## Input:
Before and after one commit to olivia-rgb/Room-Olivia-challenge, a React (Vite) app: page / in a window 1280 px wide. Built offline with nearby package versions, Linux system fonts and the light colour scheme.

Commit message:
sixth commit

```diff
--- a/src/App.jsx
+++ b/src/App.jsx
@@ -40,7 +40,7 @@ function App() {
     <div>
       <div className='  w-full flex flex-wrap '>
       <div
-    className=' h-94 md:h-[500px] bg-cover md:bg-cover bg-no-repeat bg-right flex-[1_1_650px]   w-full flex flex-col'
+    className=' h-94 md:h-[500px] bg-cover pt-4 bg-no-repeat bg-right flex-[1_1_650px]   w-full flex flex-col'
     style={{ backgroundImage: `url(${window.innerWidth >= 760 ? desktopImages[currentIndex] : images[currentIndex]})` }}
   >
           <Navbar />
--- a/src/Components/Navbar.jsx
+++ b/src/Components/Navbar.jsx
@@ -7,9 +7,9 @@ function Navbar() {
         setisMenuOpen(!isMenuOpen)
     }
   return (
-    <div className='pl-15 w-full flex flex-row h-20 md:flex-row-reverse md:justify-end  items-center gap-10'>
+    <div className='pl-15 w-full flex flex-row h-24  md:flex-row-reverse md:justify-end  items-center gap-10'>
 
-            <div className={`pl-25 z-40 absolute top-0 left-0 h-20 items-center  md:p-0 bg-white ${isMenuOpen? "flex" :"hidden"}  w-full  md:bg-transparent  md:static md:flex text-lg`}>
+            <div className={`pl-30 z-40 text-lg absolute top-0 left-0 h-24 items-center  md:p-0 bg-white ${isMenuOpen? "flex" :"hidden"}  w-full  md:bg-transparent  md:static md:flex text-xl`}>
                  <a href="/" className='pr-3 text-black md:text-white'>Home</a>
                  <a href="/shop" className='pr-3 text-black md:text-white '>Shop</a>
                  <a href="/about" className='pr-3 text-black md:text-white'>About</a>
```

## Required work:
Go through the entries above and report each line with the string "black" in it.

## Solution for this task:
                  <a href="/" className='pr-3 text-black md:text-white'>Home</a>
                  <a href="/shop" className='pr-3 text-black md:text-white '>Shop</a>
                  <a href="/about" className='pr-3 text-black md:text-white'>About</a>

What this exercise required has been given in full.